Fibre Watch: Hard Labour
The Ultra Fast Broadband (UFB) initiative was on the agenda during question time in Parliament yesterday, but despite having some significant ammunition to fire at the Government over its sloppy handling of the UFB, Labour failed to hit its mark.
Responding to a question from opposition telco spokeswoman Clare Curran, Prime Minister John Key said he had no knowledge of the recent controversy involving senior bureaucrat and former Telecom staffer Bruce Parkes.
Parkes was named by a judge as the architect of the telco’s anti-competitive "data tails” regime from the late 1990s.
Admittedly Key has been distracted recently by an extended world trip that included taking in the royal wedding.
However it still seems strange he would not have been briefed on a scandal related to a core National Party policy initiative.
After question time, Labour highlighted Key’s surprising admission of ignorance on its blog but I can’t help feeling it missed out on making the most of the opportunity in the house.
Also in Parliament yesterday, Labour failed to put the boot in when National MP John Hayes asked a so-called 'patsy' question of telco minister Steven Joyce about the recently announced Rural Broadband Initiative (RBI).

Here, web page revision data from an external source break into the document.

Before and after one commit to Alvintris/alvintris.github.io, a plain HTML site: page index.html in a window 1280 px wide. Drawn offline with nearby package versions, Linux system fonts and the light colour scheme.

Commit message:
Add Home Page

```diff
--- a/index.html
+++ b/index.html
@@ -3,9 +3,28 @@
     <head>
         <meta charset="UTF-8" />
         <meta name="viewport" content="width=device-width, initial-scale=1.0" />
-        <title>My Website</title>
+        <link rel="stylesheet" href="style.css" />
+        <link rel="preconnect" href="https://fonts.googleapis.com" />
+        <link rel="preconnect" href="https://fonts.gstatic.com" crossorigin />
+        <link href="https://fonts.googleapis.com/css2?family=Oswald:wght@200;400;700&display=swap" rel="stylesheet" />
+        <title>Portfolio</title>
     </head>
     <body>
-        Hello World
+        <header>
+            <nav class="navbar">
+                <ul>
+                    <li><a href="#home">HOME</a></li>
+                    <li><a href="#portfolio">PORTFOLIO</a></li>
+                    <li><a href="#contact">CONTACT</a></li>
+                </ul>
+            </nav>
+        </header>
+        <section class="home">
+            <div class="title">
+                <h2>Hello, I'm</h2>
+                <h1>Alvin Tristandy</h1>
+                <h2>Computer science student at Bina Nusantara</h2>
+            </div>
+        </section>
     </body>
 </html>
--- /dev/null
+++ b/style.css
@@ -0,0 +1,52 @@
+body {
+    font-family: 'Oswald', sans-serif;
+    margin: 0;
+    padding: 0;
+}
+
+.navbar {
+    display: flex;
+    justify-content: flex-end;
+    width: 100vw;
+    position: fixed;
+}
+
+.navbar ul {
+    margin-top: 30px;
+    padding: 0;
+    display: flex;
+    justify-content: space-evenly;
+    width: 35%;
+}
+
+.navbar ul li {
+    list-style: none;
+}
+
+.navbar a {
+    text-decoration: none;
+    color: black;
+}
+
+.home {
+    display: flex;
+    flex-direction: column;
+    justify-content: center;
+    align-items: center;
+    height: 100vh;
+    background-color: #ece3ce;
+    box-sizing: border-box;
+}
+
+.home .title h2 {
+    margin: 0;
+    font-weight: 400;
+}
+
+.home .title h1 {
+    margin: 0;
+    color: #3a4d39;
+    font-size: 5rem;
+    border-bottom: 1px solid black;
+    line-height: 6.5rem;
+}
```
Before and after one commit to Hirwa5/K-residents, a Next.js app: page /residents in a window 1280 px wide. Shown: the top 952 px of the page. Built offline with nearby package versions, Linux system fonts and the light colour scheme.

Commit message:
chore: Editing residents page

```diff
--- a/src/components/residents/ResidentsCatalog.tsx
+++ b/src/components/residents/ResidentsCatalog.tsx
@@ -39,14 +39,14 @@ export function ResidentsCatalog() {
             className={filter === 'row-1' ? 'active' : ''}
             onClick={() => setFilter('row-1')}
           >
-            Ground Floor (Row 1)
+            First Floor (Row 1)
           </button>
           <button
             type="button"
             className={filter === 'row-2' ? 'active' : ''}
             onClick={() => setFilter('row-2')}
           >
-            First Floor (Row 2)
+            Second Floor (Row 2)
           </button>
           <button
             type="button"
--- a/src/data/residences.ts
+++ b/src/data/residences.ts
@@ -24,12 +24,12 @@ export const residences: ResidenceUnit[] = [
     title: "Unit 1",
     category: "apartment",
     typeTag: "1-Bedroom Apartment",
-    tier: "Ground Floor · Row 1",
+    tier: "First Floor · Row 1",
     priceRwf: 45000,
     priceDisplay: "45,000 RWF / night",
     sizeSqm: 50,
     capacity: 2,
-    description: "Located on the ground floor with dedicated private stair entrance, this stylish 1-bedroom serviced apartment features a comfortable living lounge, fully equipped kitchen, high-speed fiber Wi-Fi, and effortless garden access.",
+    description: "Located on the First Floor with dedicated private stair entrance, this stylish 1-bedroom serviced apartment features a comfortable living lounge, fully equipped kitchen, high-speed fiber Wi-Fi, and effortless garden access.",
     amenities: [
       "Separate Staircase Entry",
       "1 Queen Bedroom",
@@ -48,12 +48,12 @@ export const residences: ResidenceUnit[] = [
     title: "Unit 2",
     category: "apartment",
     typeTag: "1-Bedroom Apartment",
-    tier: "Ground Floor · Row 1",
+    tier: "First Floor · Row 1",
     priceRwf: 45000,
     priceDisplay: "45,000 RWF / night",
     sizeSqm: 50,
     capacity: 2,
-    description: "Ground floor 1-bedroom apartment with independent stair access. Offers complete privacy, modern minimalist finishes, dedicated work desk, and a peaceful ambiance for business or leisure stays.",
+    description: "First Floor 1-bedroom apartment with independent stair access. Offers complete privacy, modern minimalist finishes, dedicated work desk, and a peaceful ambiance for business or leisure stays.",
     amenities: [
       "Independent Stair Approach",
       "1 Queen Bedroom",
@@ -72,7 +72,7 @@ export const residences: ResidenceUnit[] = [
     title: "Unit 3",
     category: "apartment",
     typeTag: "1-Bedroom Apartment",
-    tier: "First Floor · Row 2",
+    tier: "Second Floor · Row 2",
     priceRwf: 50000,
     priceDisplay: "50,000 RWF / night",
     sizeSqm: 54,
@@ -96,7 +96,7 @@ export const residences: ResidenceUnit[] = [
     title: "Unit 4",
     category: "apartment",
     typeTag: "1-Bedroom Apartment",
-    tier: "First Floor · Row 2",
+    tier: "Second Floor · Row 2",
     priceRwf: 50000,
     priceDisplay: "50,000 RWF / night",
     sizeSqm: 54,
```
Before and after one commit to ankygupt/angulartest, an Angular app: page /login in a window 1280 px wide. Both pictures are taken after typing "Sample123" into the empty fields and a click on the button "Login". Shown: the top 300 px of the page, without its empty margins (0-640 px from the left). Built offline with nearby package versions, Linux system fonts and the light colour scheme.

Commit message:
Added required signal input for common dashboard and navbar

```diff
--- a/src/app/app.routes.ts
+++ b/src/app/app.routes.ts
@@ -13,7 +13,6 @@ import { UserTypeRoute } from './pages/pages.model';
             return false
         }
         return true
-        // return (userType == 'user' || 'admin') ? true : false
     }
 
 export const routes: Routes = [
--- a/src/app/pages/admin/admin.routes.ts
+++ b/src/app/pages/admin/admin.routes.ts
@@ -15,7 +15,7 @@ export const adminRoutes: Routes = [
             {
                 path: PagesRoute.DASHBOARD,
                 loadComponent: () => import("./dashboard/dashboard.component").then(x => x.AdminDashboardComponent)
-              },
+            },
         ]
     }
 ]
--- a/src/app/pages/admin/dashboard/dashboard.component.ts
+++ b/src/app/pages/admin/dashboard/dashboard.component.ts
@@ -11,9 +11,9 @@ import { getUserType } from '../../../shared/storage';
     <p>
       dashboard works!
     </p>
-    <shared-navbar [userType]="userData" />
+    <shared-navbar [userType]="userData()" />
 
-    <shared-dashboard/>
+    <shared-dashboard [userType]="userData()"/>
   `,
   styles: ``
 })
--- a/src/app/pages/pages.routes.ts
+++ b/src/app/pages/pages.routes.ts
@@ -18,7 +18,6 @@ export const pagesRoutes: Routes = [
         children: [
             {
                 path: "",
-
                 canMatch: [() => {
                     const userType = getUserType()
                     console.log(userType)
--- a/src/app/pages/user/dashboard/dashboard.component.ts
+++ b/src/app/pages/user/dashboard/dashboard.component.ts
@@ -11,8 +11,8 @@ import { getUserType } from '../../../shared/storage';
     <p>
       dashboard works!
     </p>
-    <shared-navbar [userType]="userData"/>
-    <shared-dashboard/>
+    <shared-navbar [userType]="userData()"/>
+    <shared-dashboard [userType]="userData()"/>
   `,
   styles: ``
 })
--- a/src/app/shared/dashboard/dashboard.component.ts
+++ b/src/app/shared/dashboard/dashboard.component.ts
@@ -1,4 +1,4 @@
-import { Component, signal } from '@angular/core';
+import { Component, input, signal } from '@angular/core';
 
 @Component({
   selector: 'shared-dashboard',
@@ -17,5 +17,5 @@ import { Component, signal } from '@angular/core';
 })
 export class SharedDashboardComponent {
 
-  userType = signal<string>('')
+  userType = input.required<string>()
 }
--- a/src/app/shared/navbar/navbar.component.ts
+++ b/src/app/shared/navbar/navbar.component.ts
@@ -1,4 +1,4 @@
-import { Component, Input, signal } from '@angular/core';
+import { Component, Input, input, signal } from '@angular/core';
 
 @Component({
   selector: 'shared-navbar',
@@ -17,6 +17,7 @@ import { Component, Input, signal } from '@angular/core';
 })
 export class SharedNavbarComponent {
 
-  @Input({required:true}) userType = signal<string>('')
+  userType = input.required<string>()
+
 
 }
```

The question was a chance for Joyce to repeat the line that the $300 million deal it has struck with Telecom and Vodafone "exceeds the government’s Rural Broadband Initiative's objectives”.
However, there has been widespread criticism that – both from a technology perspective, and in terms of market opportunities and competition – the deal is a fizzer.
So it was surprising Curran didn’t embrace yesterday’s opportunity in the house to get stuck into the Minister over the details of the deal.
A new report this week reminded us how important broadband is to our future. Given that, and combined with the clumsy way National has handled aspects of the UFB and RBI, broadband should be a political goldmine for Labour.
Broadband is too important an issue for the country to stuff up. Labour needs to start doing a better job ensuring the Government gets it right.